Showing posts from November, 2010

End of month view and a thank you

First a thank you for the good wishes and comments over the last few days.  I really do appreciate them very much. Amazingly, here we are at the end of the month again.  I have been taking part in the end of month view hosted by Helen at patient gardener for most of this year and have really liked the insight it has given me into how things change, and what doesn't change much!  This is the first time I have taken winter pictures from the usual places so here goes: Here is the side garden covered in snow.  And yes, I did fail to get the dahlias up before the snow came! Here is the cottage garden, deep in snow. The hedge in the cottage garden. Looking up through the new orchard toward the cutting garden.   Here is the sunny bank! And here is the kitchen garden.  The hens are not at all impressed and are refusing to come out of the henhouse which is beyond the greenhouse, in the shelter of the yew hedge. So there you are.  The radio is telling me that winter does
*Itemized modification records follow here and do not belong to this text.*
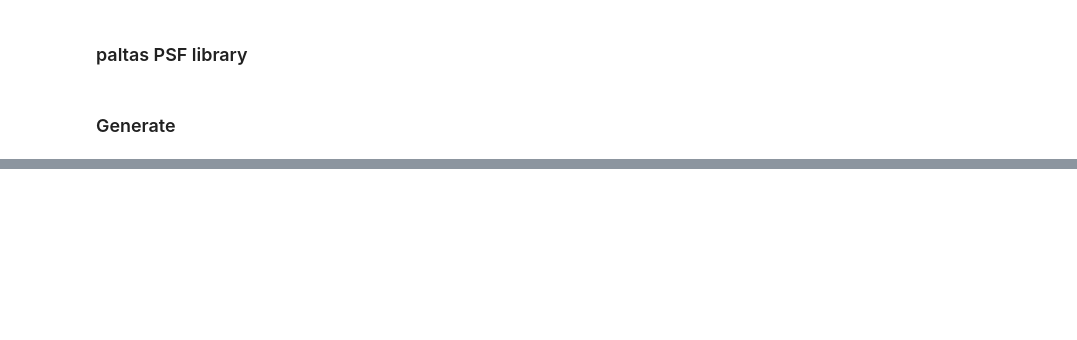
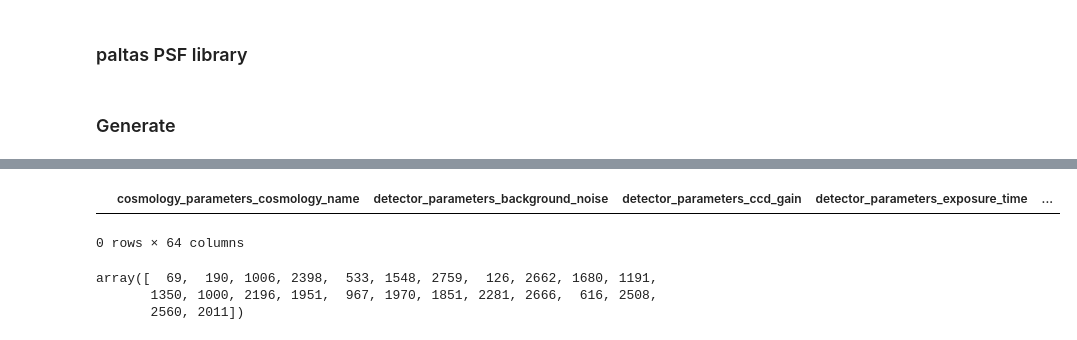
Before and after one commit to padma18-vb/paltas, a Jupyter notebook: notebooks/lsst_exploration.ipynb, the cells around one changed output, grey strips where cells are left out. Drawn from its saved outputs; the diff is of its cells as text; code cells hidden in the pictures; blank space fills up the shorter version.

```diff
--- a/notebooks/lsst_exploration.ipynb
+++ b/notebooks/lsst_exploration.ipynb
@@ -161,0 +217,6 @@ picked_names
+# %%
+testdf[testdf['point_source_parameters_num_images'] ==1]
+### SUCCESSSSSSS
+# %% [output]
+|  | cosmology_parameters_cosmology_name | detector_parameters_background_noise | detector_parameters_ccd_gain | detector_parameters_exposure_time | ... |
+0 rows × 64 columns
@@ -161,0 +226,9 @@ picked_names
+# %%
+# array([  69,  190, 1006, 2398,  533, 1548, 2759,  126, 2662, 1680, 1191,
+#    1350, 1000, 2196, 1951,  967, 1970, 1851, 2281, 2666,  616, 2508,
+#    2560, 2011])
+np.array(picked_lens_objects)
+# %% [output]
+array([  69,  190, 1006, 2398,  533, 1548, 2759,  126, 2662, 1680, 1191,
+       1350, 1000, 2196, 1951,  967, 1970, 1851, 2281, 2666,  616, 2508,
+       2560, 2011])
```
Also changed, not shown: parts of 33 cells of this notebook, 8 other files.
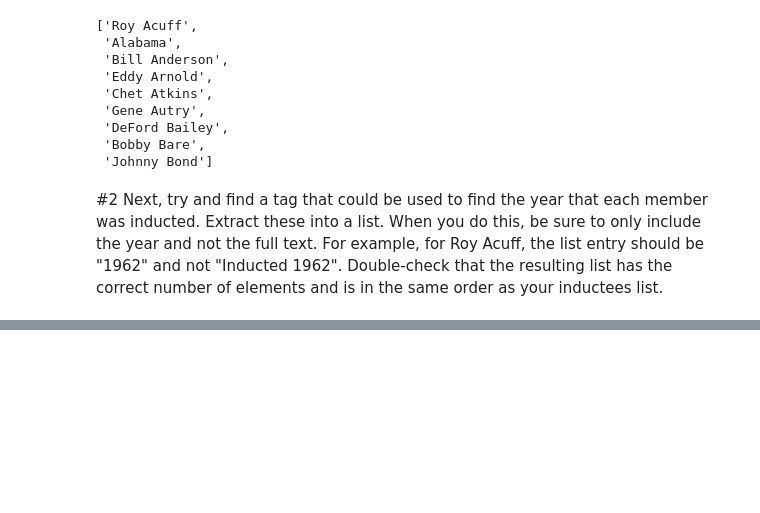
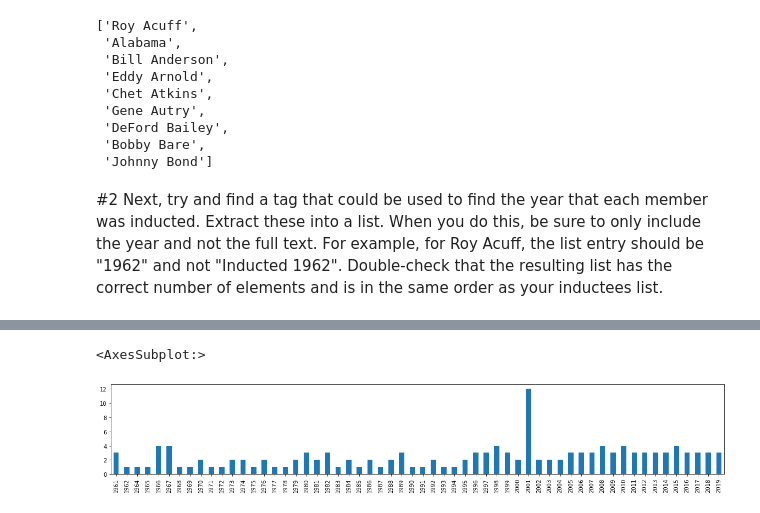
Before and after one commit to Rhunsilval/web_scraping_country_music_hof_python, a Jupyter notebook: notebooks/MusicCityWebscraping.ipynb, the cells around one changed output, grey strips where cells are left out. Saved outputs shown, nothing was run; the diff lists cells and outputs as text; code cells hidden in the pictures; blank space fills up the shorter version.

```diff
--- a/notebooks/MusicCityWebscraping.ipynb
+++ b/notebooks/MusicCityWebscraping.ipynb
@@ -61,0 +142,10 @@ for year in soup.find_all()
+# %%
+for x in range(startpage, lastpage):
+    wholesite.append(pagesall + str(x))
+wholesite
+#not sure how to get page 1 in there ... but i'll figure out later.  technically i already have.  maybe a join?
+#nope - figured it out!
+#also note - repeating this cell over and over again stacks the pages on top of one another, repeating info.
+#had to rerun kernel
+
+wholesite.append(page1)
@@ -61,0 +169,20 @@ for year in soup.find_all()
+# %%
+for site in wholesite:
+    responseall = requests.get(site)
+    soupall = BeautifulSoup(responseall.content, 'lxml')
+    for names in soupall.find_all('h3'):
+        namelistall.append(names.get_text())
+    regexall = re.compile(r"Inducted")
+    for year in soupall.find_all(text = regexall):
+        yearlistalldirty.append(year)
+
+#note - this forloop didn't work until i fixed my wholesite list to include the first page.
+#i guess because it didn't know where to start otherwise?
+#once i got the firstpage in there, it worked fine like all the other ones i did.
+# %%
+#namelistall
+#yearlistalldirty
+
+for x in yearlistalldirty:
+    yearlistall.append(x[-22:-18])
+yearlistall
@@ -61,0 +207,5 @@ for year in soup.find_all()
+# %%
+allinductees = pd.DataFrame()
+allinductees['names'] = namelistall
+allinductees['induction year'] = yearlistall
+allinductees
@@ -61,0 +245,5 @@ for year in soup.find_all()
+# %%
+allinductees['induction year'].value_counts().sort_index().plot(kind= 'bar', figsize=(20,3))
+# %% [output]
+<AxesSubplot:>
+[figure, added]
```
Also changed, not shown: parts of 25 cells of this notebook.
The first snow of the winter

Bakehouse and pigsties Ian inspecting the roof.  The roofer and his father worked so hard to get it all battened and felted before the weather came.  It should be fine now until they can slate it. The yew tree produces a good area of shelter. Somehow I think I took my eye off the ball.  The geraniums never made it into the greenhouse. We always call this the sunny bank.  Doesn't look too sunny just now! Rosehips  make me smile.
I am sorry for the silence over the last week.  My father in law continues to be in hospital and much time is still spent visiting and keeping his spirits up.  My sister in law, who has been seriously ill for some time, has declined rapidly over the last month or so, went into a hospice on Thursday and died on Saturday. I don't intend to blog about it any more than this and don't really have a lot else in my head just now but I just wanted to explain my silence and my absence.  I will be back in a week or so I expect.

So what is happening today?

Beautiful morning, coldish but bright and clear.  Builders working on the roof. Today is a bit of timetabled day!  Having already done the usual morning round of laundry, chickens, washing up it looks like this: 10.00am Take cottage guest to station 10.40 - 12.15ish  Drive to Manchester to have lunch with parents who are up visiting a friend. 12.30 - 2.20  Lunch, chat. 2.20 - 3.00 Drive my mother to the hospital so we can both visit my father in law who has been having a rather bumpy time of it. 3.00 - 4.00 Visit! 4.00 - 4.45 Take my mother back to her friend's house. 4.45 - 5.30 Drive to daughter in law's house to lend her my sewing machine and say hello to older grandson. 6.00 - 7.30 Drive home All this driving is not doing much for my carbon footprint.  Maybe I'll plant a tree! Actually went back to hospital for the first hour of visiting in the evening to keep him company until our older son arrived for a visit, so back about 9.00 pm.  It's only at tim

Blowing a gale

The middle section of our roof was taken off yesterday as the wind whipped round the house.  By the time I went out to work in the late afternoon the visquene which is keeping us watertight was thrumming in a near gale.  The trees around the house strained at their roots, the yews heaving and twisting, the sycamore lashing, suddenly leafless, in the wind.  The event I was attending was in a church now used for public meetings sometimes and all evening the wind roared above the vaulted roof.  I hoped my roof would still be there when I got home. When I came out the wind threw itself at me and bundled me down the steps.  I battled along the street to the carpark, the breath pummelled out of my chest, and fell into the car.  It was quiet and still with the door shut, disturbed only by an occasional rocking as the wind buffetted the side of the car.  I drove home through the whirling dark and was nearly at the bottom of our hill when I rounded a bend to find blue lights flashing.  A

And in other news....

You may take for granted the daily round of hospital visiting, father in law's cheerful stoicism in the face of all that has been thrown at him, Ian's determination to do the best for him, the endless not knowing about what comes next. But life goes on too, oddly enough, and in other news.... Scaffolding has gone up in readiness for the roofing job on the house.  The house looks strange in its metal exo-skeleton and I must admit to being a bit daunted by the idea of no roof and no roof in November at that.  It's a good job we have a great builder or the phrase "a bit daunted" would be an understatement rather than the truth! A ginger cat turned up on Sunday and is doing a lot of sitting determinedly on the step.  I've had this before when we lived in cities.   I never used to feed a passing cat in order not to encourage it to leave home but it's hard to know where this one has come from.  Our only near neighbours are at the farm and they say it isn&

And in a moment the world changes

At this time last week my major concern was that Ian's back was better but not quite right. I was bothered about the fact that I have bought some new grasses, which felt like a big deal after years of grass hating, and they were still in their pots. I was bothered about the achingly slow progress of my kitchen. On Saturday morning my ninety two year old father in law fell and broke his hip. My life hasn't changed half as much as his but nothing is the same.

End of month view with a slideshow

I have really enjoyed the discipline of the end of month view photos and have been messing about with a slideshow to see how the year unfolded. I thought you might like to see!